[Prompt] The word "Also" may appear in the records below. Report how many lines contain it, and write nothing besides the number.

[Material for this exercise]
★ ★ ★ ★ ★

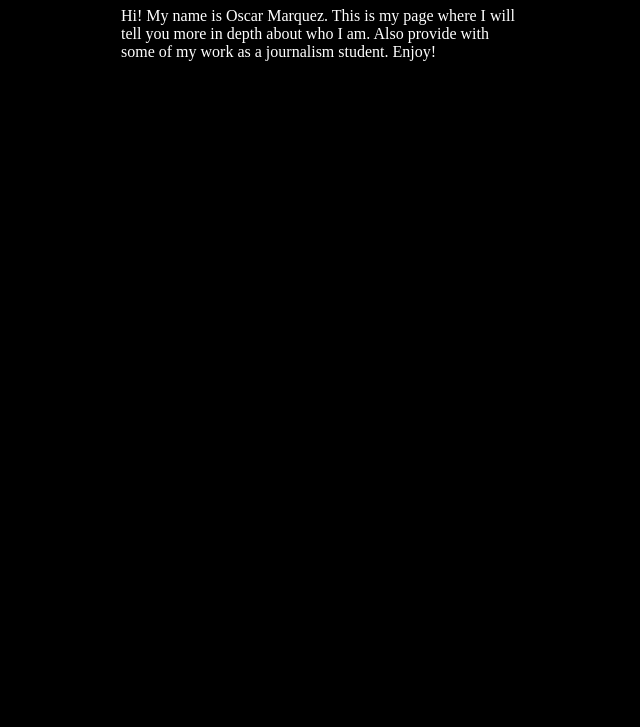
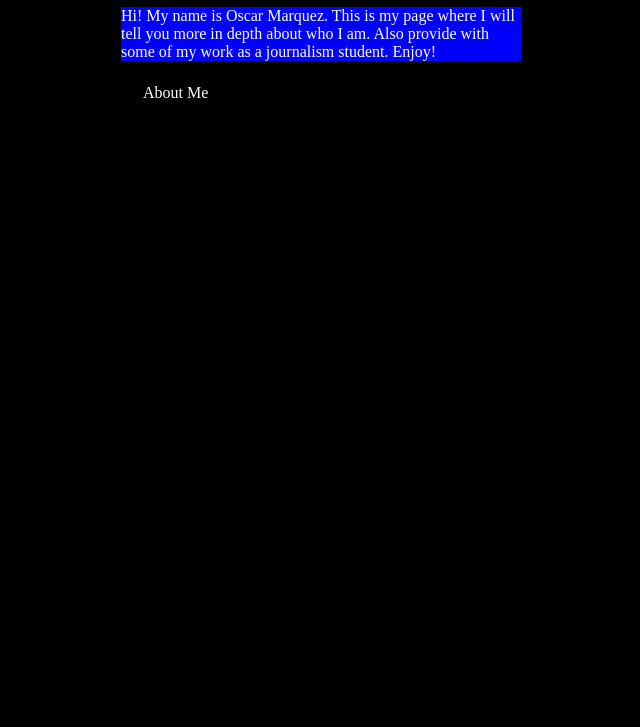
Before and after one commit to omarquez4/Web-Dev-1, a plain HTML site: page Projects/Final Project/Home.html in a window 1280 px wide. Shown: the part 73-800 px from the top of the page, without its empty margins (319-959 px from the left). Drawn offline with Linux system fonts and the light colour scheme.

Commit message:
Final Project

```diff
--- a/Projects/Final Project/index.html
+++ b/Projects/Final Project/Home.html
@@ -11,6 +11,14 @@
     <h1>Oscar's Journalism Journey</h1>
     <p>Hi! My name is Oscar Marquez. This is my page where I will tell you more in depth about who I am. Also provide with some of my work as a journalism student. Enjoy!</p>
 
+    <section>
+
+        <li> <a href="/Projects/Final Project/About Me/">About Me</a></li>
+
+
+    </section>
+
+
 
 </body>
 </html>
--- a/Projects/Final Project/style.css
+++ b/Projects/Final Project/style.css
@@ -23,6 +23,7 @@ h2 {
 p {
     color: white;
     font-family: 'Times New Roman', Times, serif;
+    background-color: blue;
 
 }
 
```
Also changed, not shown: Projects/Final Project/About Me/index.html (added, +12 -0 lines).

★ ★ ★ ★ ★

[Written reply] 2